- Opening Delimiter -

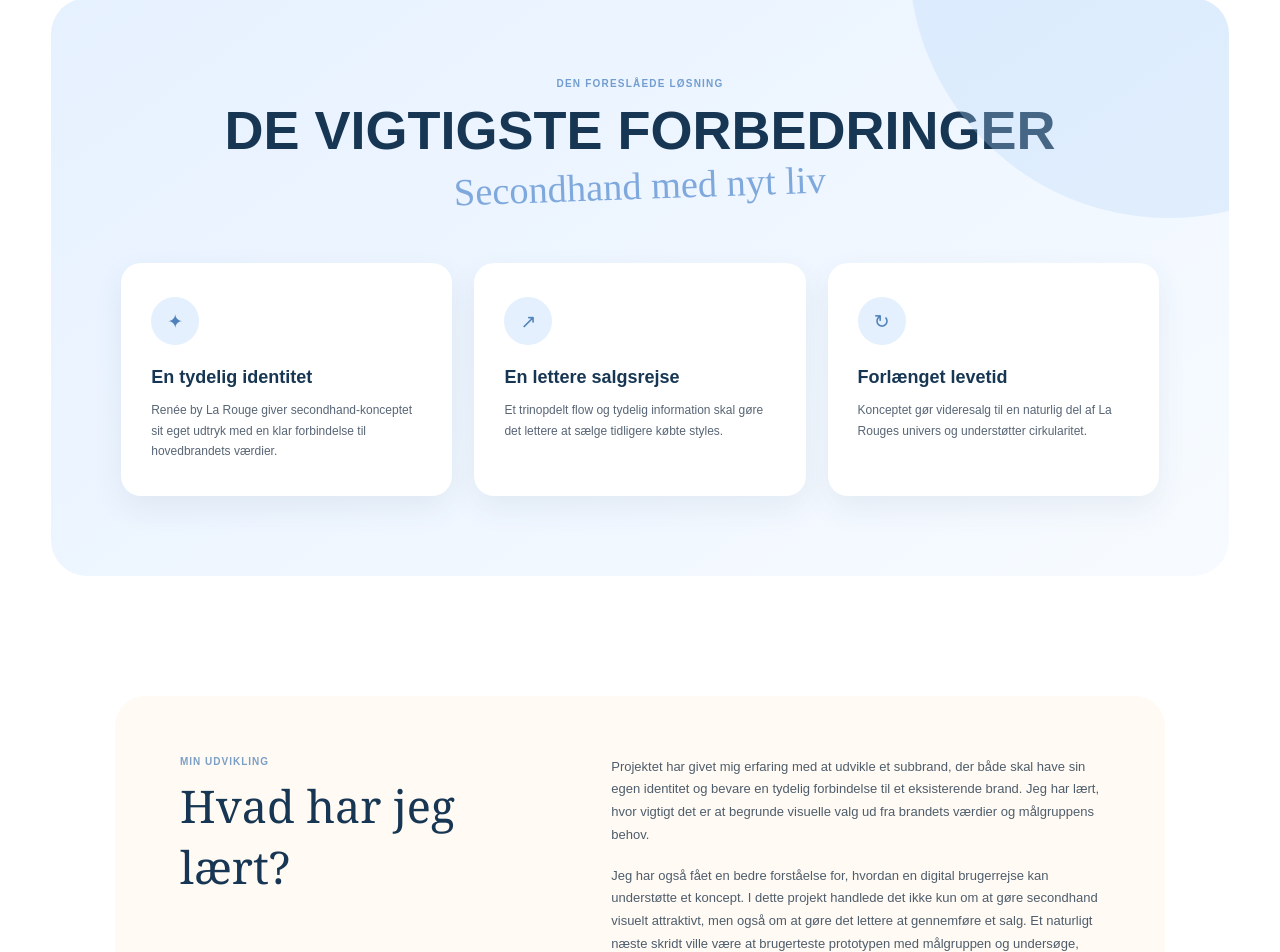
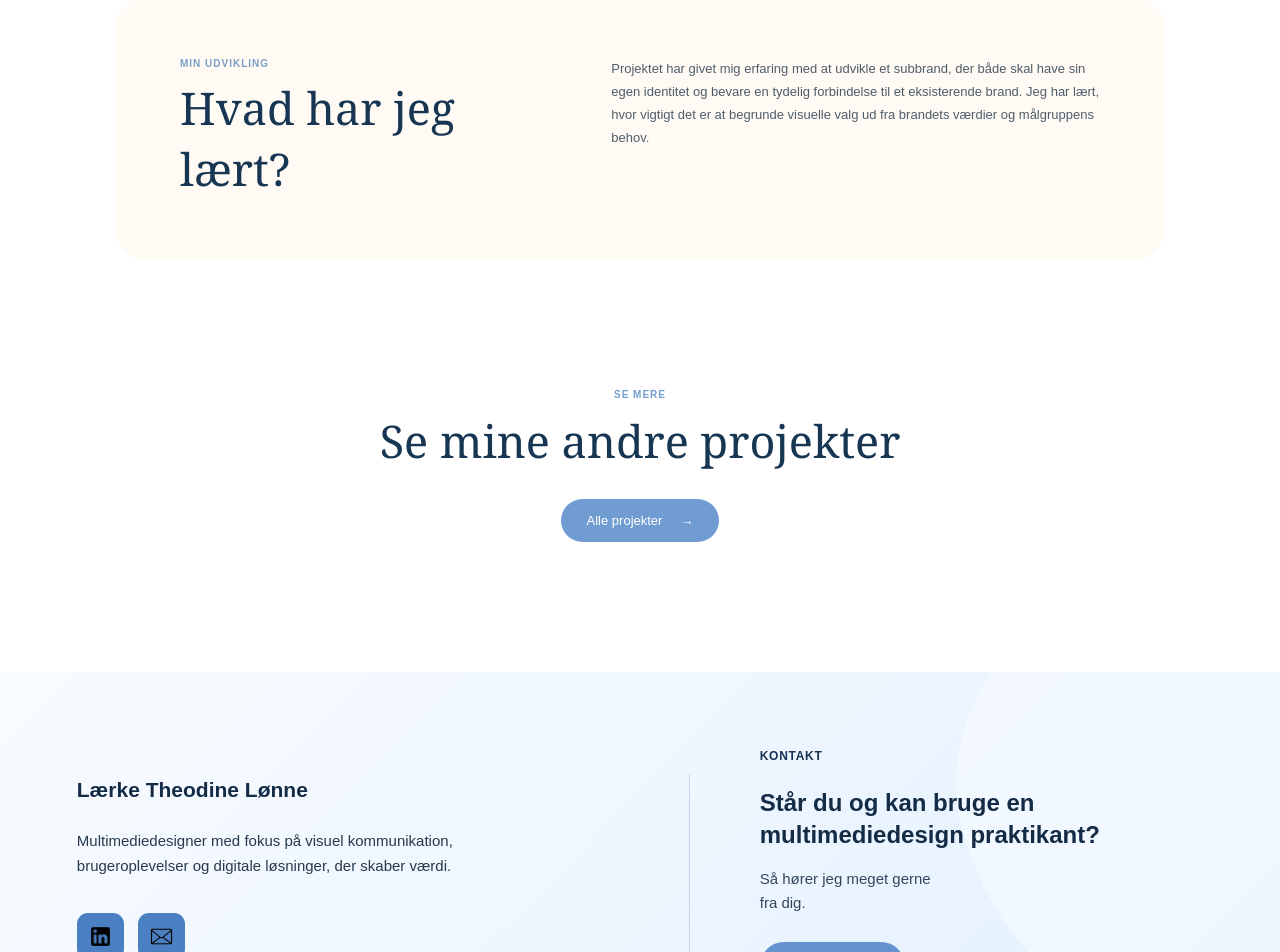
Before and after one commit to laerke122333/portfolio-laerke-loenne, a React (Vite) app: page /projekter/larouge in a window 1280 px wide. Shown: the part 4746-5698 px from the top of the page. Built offline with nearby package versions, Linux system fonts and the light colour scheme.

Commit message:
Gennemgået teksten (igen)

```diff
--- a/src/pages/LaRouge.jsx
+++ b/src/pages/LaRouge.jsx
@@ -352,52 +352,6 @@ export default function LaRouge({ onContact }) {
         </div>
       </section>
 
-      {/* RESULTATER */}
-      <section className="mellemrum-results">
-        <div className="mellemrum-result-shape" />
-
-        <div className="mellemrum-section-heading">
-          <p>DEN FORESLÅEDE LØSNING</p>
-          <h2>DE VIGTIGSTE FORBEDRINGER</h2>
-
-          <p className="mellemrum-results-script">Secondhand med nyt liv</p>
-        </div>
-
-        <div className="mellemrum-results-grid">
-          <article className="mellemrum-result-card">
-            <span className="mellemrum-result-icon">✦</span>
-
-            <h3>En tydelig identitet</h3>
-
-            <p>
-              Renée by La Rouge giver secondhand-konceptet sit eget udtryk med
-              en klar forbindelse til hovedbrandets værdier.
-            </p>
-          </article>
-
-          <article className="mellemrum-result-card">
-            <span className="mellemrum-result-icon">↗</span>
-
-            <h3>En lettere salgsrejse</h3>
-
-            <p>
-              Et trinopdelt flow og tydelig information skal gøre det lettere at
-              sælge tidligere købte styles.
-            </p>
-          </article>
-
-          <article className="mellemrum-result-card">
-            <span className="mellemrum-result-icon">↻</span>
-
-            <h3>Forlænget levetid</h3>
-
-            <p>
-              Konceptet gør videresalg til en naturlig del af La Rouges univers
-              og understøtter cirkularitet.
-            </p>
-          </article>
-        </div>
-      </section>
 
       {/* FAGLIG REFLEKSION */}
       <section className="mellemrum-learning">
@@ -414,15 +368,6 @@ export default function LaRouge({ onContact }) {
             begrunde visuelle valg ud fra brandets værdier og målgruppens behov.
           </p>
 
-          <p>
-            Jeg har også fået en bedre forståelse for, hvordan en digital
-            brugerrejse kan understøtte et koncept. I dette projekt handlede det
-            ikke kun om at gøre secondhand visuelt attraktivt, men også om at
-            gøre det lettere at gennemføre et salg. Et naturligt næste skridt
-            ville være at brugerteste prototypen med målgruppen og undersøge, om
-            salgsflowet opleves som tydeligt og trygt.
-
-          </p>
         </div>
       </section>
 
--- a/src/pages/Mellemrum.jsx
+++ b/src/pages/Mellemrum.jsx
@@ -285,12 +285,6 @@ export default function Mellemrum({ onContact }) {
               mange ledige pladser der er på hver event.
             </p>
 
-            <p>
-              Et tredje fokusområde var sikker datahåndtering gennem Supabase.
-              Jeg arbejdede med at begrænse synligheden af navne og oplysninger
-              om tilmeldte, så andre brugere ikke skulle kunne se oplysninger,
-              de ikke havde behov for eller tilladelse til at tilgå.
-            </p>
           </div>
         </article>
 
@@ -476,67 +470,6 @@ export default function Mellemrum({ onContact }) {
       </section>
 
       {/* =====================================================
-          RESULTAT
-      ====================================================== */}
-
-      <section className="mellemrum-results">
-        <div className="mellemrum-result-shape"></div>
-
-        <div className="mellemrum-section-heading">
-          <p>DEN ENDELIGE LØSNING</p>
-
-          <h2>RESULTATET</h2>
-
-          <p className="mellemrum-results-script">
-            Det vigtigste fra løsningen
-          </p>
-        </div>
-
-        <div className="mellemrum-results-grid">
-          {/* RESULTAT 1 */}
-
-          <article className="mellemrum-result-card">
-            <span className="mellemrum-result-icon">▦</span>
-
-            <h3>Optimeret kode</h3>
-
-            <p>
-              Jeg har forbedret React-koden med fokus på en mere overskuelig
-              struktur og lettere vedligeholdelse.
-            </p>
-          </article>
-
-          {/* RESULTAT 2 */}
-
-          <article className="mellemrum-result-card">
-            <span className="mellemrum-result-icon">✓</span>
-
-            <h3>Bedre tilgængelighed</h3>
-
-            <p>
-              Jeg har optimeret koden med fokus på accessibility, så sidens
-              struktur og funktioner bliver mere tilgængelige og lettere at
-              navigere i for forskellige brugere.
-            </p>
-          </article>
-
-          {/* RESULTAT 3 */}
-
-          <article className="mellemrum-result-card">
-            <span className="mellemrum-result-icon">✦</span>
-
-            <h3>Sikker datahåndtering</h3>
-
-            <p>
-              Jeg har arbejdet med Supabase for at beskytte tilmeldtes
-              oplysninger, så brugernes personlige data ikke er synlige for
-              andre.
-            </p>
-          </article>
-        </div>
-      </section>
-
-      {/* =====================================================
           MIN UDVIKLING
       ====================================================== */}
 
--- a/src/pages/Vuuh.jsx
+++ b/src/pages/Vuuh.jsx
@@ -92,7 +92,6 @@ export default function Vuuh({ onContact }) {
                   Din browser understøtter ikke video.
                 </video>
               </div>
-
             </div>
           </div>
         </div>
@@ -185,26 +184,11 @@ export default function Vuuh({ onContact }) {
             <h3>Undersøgelse og prioritering</h3>
 
             <p>
-              Vi gennemførte en heuristisk evaluering med udgangspunkt i
-              Nielsens heuristikker og et Cognitive Walkthrough for at undersøge
-              brugerens vej gennem onboardingprocessen. Vi dokumenterede
-              observationer, potentielle usability-problemer og deres betydning
-              for brugeroplevelsen.
-            </p>
-
-            <p>
-              Analysen viste tre gennemgående problemer: mangel på information,
-              manglende intuitiv navigation og utilstrækkelig feedback. Brugeren
-              blev blandt andet mødt af en startside uden tydelig retning, en
-              installation uden tilstrækkelig vejledning og manglende
-              bekræftelse på udførte handlinger.
-            </p>
-
-            <p>
-              På baggrund af vores UX Audit Summary, prioriterede vi problemerne
-              efter deres betydning for om brugeren kunne gennemføre onboarding.
-              Manglen på vejledning og den uklare installationsproces blev
-              prioriteret højest.
+              Vi evaluerede onboarding med Nielsens heuristikker og et Cognitive
+              Walkthrough. Analysen viste især mangel på information, uklar
+              navigation og manglende feedback. På baggrund af vores UX Audit
+              Summary prioriterede vi at gøre installationsprocessen mere
+              overskuelig og guide brugeren tydeligere gennem onboarding.
             </p>
           </div>
         </article>
@@ -231,13 +215,6 @@ export default function Vuuh({ onContact }) {
               og overskuelig. En central ændring var at forenkle Vuuhs
               dashboard, så brugeren mødes af færre valgmuligheder og lettere
               kan identificere sit næste skridt.
-            </p>
-
-            <p>
-              Vi fjernede blandt andet sektionen med foreslåede brands, da den
-              skabte et unødvendigt valg tidligt i processen. I stedet
-              fokuserede vi på en tydeligere vej til at forbinde Shopify med
-              Vuuh.
             </p>
 
             <p>
@@ -274,13 +251,6 @@ export default function Vuuh({ onContact }) {
               vejledning. UX Audit Summary og Figma-prototypen dokumenterer
               henholdsvis de identificerede problemer og vores forslag til
               forbedringer.
-            </p>
-
-            <p>
-              Redesignet tager direkte udgangspunkt i analysens fund og forsøger
-              at gøre vejen fra første besøg til en gennemført integration mere
-              forståelig. Og guider brugeren gennem processen med færre
-              spørgsmål og større sikkerhed.
             </p>
           </div>
         </article>
@@ -383,53 +353,6 @@ export default function Vuuh({ onContact }) {
         </div>
       </section>
 
-      {/* RESULTATER */}
-      <section className="mellemrum-results">
-        <div className="mellemrum-result-shape" />
-
-        <div className="mellemrum-section-heading">
-          <p>DEN FORESLÅEDE LØSNING</p>
-          <h2>DE VIGTIGSTE FORBEDRINGER</h2>
-
-          <p className="mellemrum-results-script">En tydeligere vej frem</p>
-        </div>
-
-        <div className="mellemrum-results-grid">
-          <article className="mellemrum-result-card">
-            <span className="mellemrum-result-icon">▦</span>
-
-            <h3>Mere overblik</h3>
-
-            <p>
-              Et simplere dashboard hjælper brugeren med at fokusere på næste
-              skridt.
-            </p>
-          </article>
-
-          <article className="mellemrum-result-card">
-            <span className="mellemrum-result-icon">✓</span>
-
-            <h3>Guidet installation</h3>
-
-            <p>
-              Trinvis vejledning skal gøre det lettere at forbinde Vuuh og
-              Shopify.
-            </p>
-          </article>
-
-          <article className="mellemrum-result-card">
-            <span className="mellemrum-result-icon">✦</span>
-
-            <h3>Tydeligere feedback</h3>
-
-            <p>
-              Bedre information skal hjælpe brugeren med at forstå status og
-              næste handling.
-            </p>
-          </article>
-        </div>
-      </section>
-
       {/* FAGLIG REFLEKSION */}
       <section className="mellemrum-learning">
         <div>
```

- Closing Delimiter -

# [Your instructions]
Please filter the data down to the lines containing the word "lettere".

# [Task solution]
-            <h3>En lettere salgsrejse</h3>
-              Et trinopdelt flow og tydelig information skal gøre det lettere at
-            gøre det lettere at gennemføre et salg. Et naturligt næste skridt
-              struktur og lettere vedligeholdelse.
-              struktur og funktioner bliver mere tilgængelige og lettere at
               dashboard, så brugeren mødes af færre valgmuligheder og lettere
-              Trinvis vejledning skal gøre det lettere at forbinde Vuuh og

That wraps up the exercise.